WHAT TO DO: Determine how many of the lines below hold the word "span". Give the number and nothing else.

Records from a data source:
=======

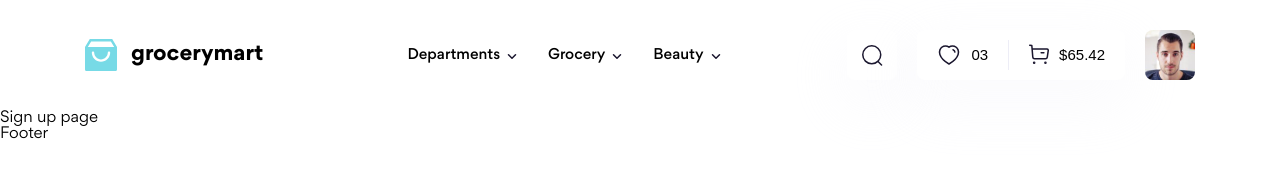
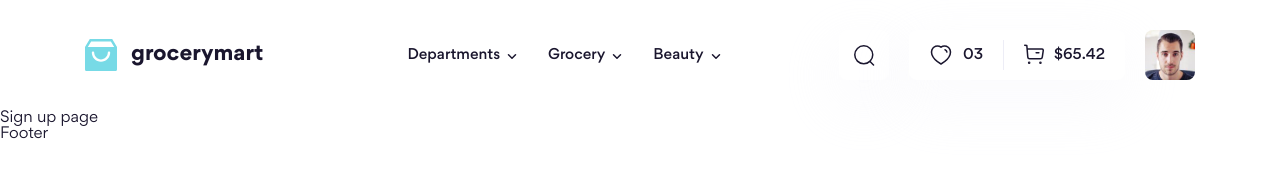
Before and after one commit to trhiep2110/Project_08, a website: page sign-up.html in a window 1280 px wide. Drawn offline with Linux system fonts and the light colour scheme.

Commit message:
Khắc phục các vấn đề phần Header

```diff
--- a/scss/base/_base.scss
+++ b/scss/base/_base.scss
@@ -2,6 +2,11 @@
 ::before,
 ::after {
     box-sizing: border-box;
+}
+:root {
+    --text-color: #1a162e;
+    --icon-color: brightness(0) saturate(100%) invert(11%) sepia(27%)
+        saturate(995%) hue-rotate(210deg) brightness(92%) contrast(102%);
 }
 
 html {
@@ -11,6 +16,7 @@ html {
 body {
     font-size: 1.6rem;
     font-family: Gordita, sans-serif;
+    color: var(--text-color);
 }
 
 a {
@@ -23,3 +29,15 @@ button {
     outline: none;
     background: transparent;
 }
+
+button,
+input,
+textarea,
+select {
+    font-family: inherit;
+    color: inherit;
+}
+
+.icon {
+    filter: var(--icon-color);
+}
--- a/scss/layout/_header.scss
+++ b/scss/layout/_header.scss
@@ -1,10 +1,14 @@
+%flexItemsCenter {
+    display: flex;
+    align-items: center;
+}
+
 .header {
     background: #eee;
 }
 
 .top-bar {
-    display: flex;
-    align-items: center;
+    @extend %flexItemsCenter;
     padding: 30px 0;
 }
 
@@ -13,8 +17,7 @@
     margin-right: auto;
 
     &__list {
-        display: flex;
-        align-items: center;
+        @extend %flexItemsCenter;
         gap: 30px;
     }
 
@@ -32,13 +35,11 @@
 }
 
 .top-act {
-    display: flex;
-    align-items: center;
+    @extend %flexItemsCenter;
     gap: 20px;
 
     &__group {
-        display: flex;
-        align-items: center;
+        @extend %flexItemsCenter;
 
         min-width: 50px;
         height: 50px;
@@ -53,10 +54,10 @@
     }
 
     &__btn {
-        display: flex;
-        align-items: center;
+        @extend %flexItemsCenter;
         gap: 10px;
         padding: 13px 20px;
+        cursor: pointer;
     }
 
     &__title {
@@ -76,5 +77,6 @@
         width: 50px;
         height: 50px;
         border-radius: 8px;
+        cursor: pointer;
     }
 }
--- a/template/header.html
+++ b/template/header.html
@@ -1,14 +1,14 @@
 <div class="container">
     <div class="top-bar">
         <!-- Logo -->
-        <div class="logo">
+        <a href="./" class="logo">
             <img
                 src="./assets/icons/logo.svg"
                 alt="grocerymart"
                 class="logo__img"
             />
             <h1 class="logo__title">grocerymart</h1>
-        </div>
+        </a>
 
         <!-- Navbar -->
         <nav class="navbar">
@@ -19,7 +19,7 @@
                         <img
                             src="./assets/icons/arrow-down.svg"
                             alt=""
-                            class="navbar__arrow"
+                            class="icon navbar__arrow"
                         />
                     </a>
                 </li>
@@ -29,7 +29,7 @@
                         <img
                             src="./assets/icons/arrow-down.svg"
                             alt=""
-                            class="navbar__arrow"
+                            class="icon navbar__arrow"
                         />
                     </a>
                 </li>
@@ -39,7 +39,7 @@
                         <img
                             src="./assets/icons/arrow-down.svg"
                             alt=""
-                            class="navbar__arrow"
+                            class="icon navbar__arrow"
                         />
                     </a>
                 </li>
@@ -53,7 +53,7 @@
                     <img
                         src="./assets/icons/seach.svg"
                         alt=""
-                        class="top-act__icon"
+                        class="icon top-act__icon"
                     />
                 </button>
             </div>
@@ -63,7 +63,7 @@
                     <img
                         src="./assets/icons/heart.svg"
                         alt=""
-                        class="top-act__icon"
+                        class="icon top-act__icon"
                     />
                     <span class="top-act__title">03</span>
                 </button>
@@ -74,7 +74,7 @@
                     <img
                         src="./assets/icons/buy.svg"
                         alt=""
-                        class="top-act__icon"
+                        class="icon top-act__icon"
                     />
                     <span class="top-act__title">$65.42</span>
                 </button>
```
Also changed, not shown: assets/css/main.css, 1 other file.
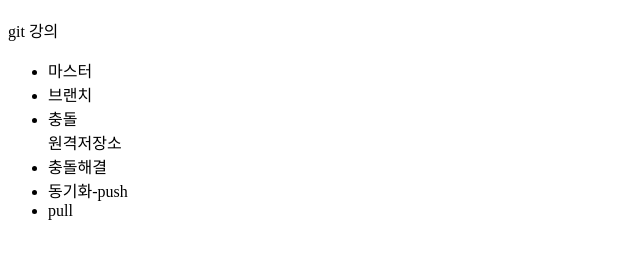
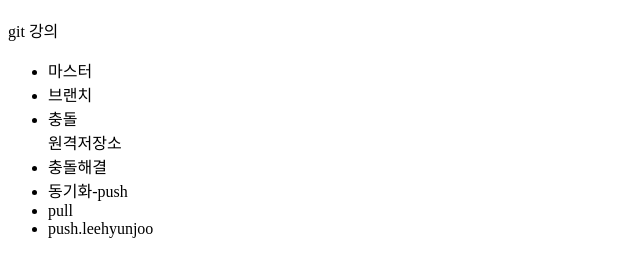
Before and after one commit to wayhome25/opentutorials_sourcetree, a plain HTML site: page index.html in a window 1280 px wide. Shown: the part 48-324 px from the top of the page, without its empty margins (0-640 px from the left). Drawn offline with Linux system fonts and the light colour scheme.

Commit message:
push lee hyunjoo

```diff
--- a/index.html
+++ b/index.html
@@ -14,6 +14,7 @@
       <li>충돌해결</li>
       <li>동기화-push</li>
       <li>pull</li>
+      <li>push.leehyunjoo</li>
     </ul>
   </body>
 </html>
```
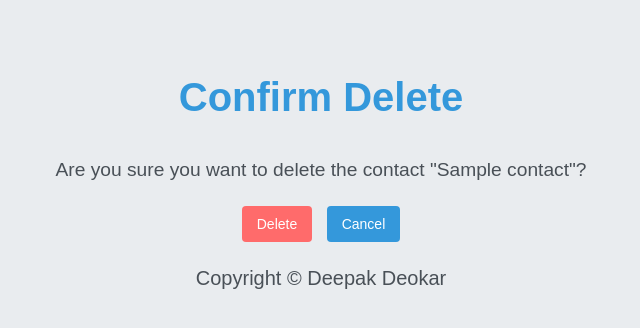
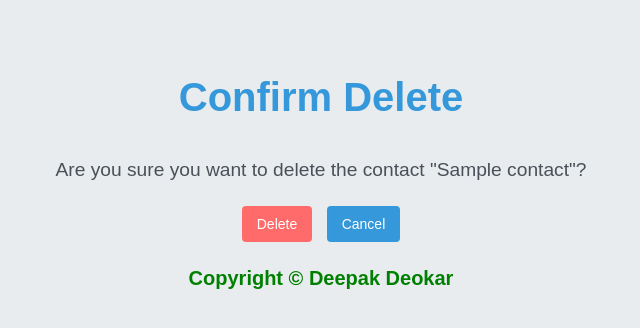
Before and after one commit to deepak-deokar/deepakbalasaheb_deokar, a Django app: page /1/delete/ in a window 1280 px wide. Shown: the top 328 px of the page, without its empty margins (319-959 px from the left). Run offline with Django 4.2, Linux system fonts and the light colour scheme; tables that the repository leaves empty hold one stand-in row (values such as "Sample post").

Commit message:
footer updated

```diff
--- a/Contacts/templates/Contact_confirm_delete.html
+++ b/Contacts/templates/Contact_confirm_delete.html
@@ -66,20 +66,13 @@
     }
 
 
-footer p {
-    text-align: center;
-    font-size: 16px;
-    color: #008000;
-    font-weight: normal;
-    margin-top: 40px;
-}
-
-footer p:before {
-    content: "©Created by ";
-    font-size: 0.8em;
-    color: #6c757d;
-}
-
+    .footer {
+        text-align: center;
+        margin-top: 20px;
+        font-size: 20px;
+        color: #008000;
+        font-weight: bold;
+    }
 </style>
 <body>
     <h1>Confirm Delete</h1>
@@ -93,6 +86,8 @@ footer p:before {
         <a href="{% url 'Contacts:contact_detail' pk=contact.pk %}">Cancel</a>
     </form>
 
-    <p style="text-align: center; font-size: 20px;">Copyright © Deepak Deokar</p>
+    <div class="footer">
+        Copyright © Deepak Deokar
+    </div>
 </body>
 </html>
```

=======

OUTPUT FOR THIS EXERCISE: 2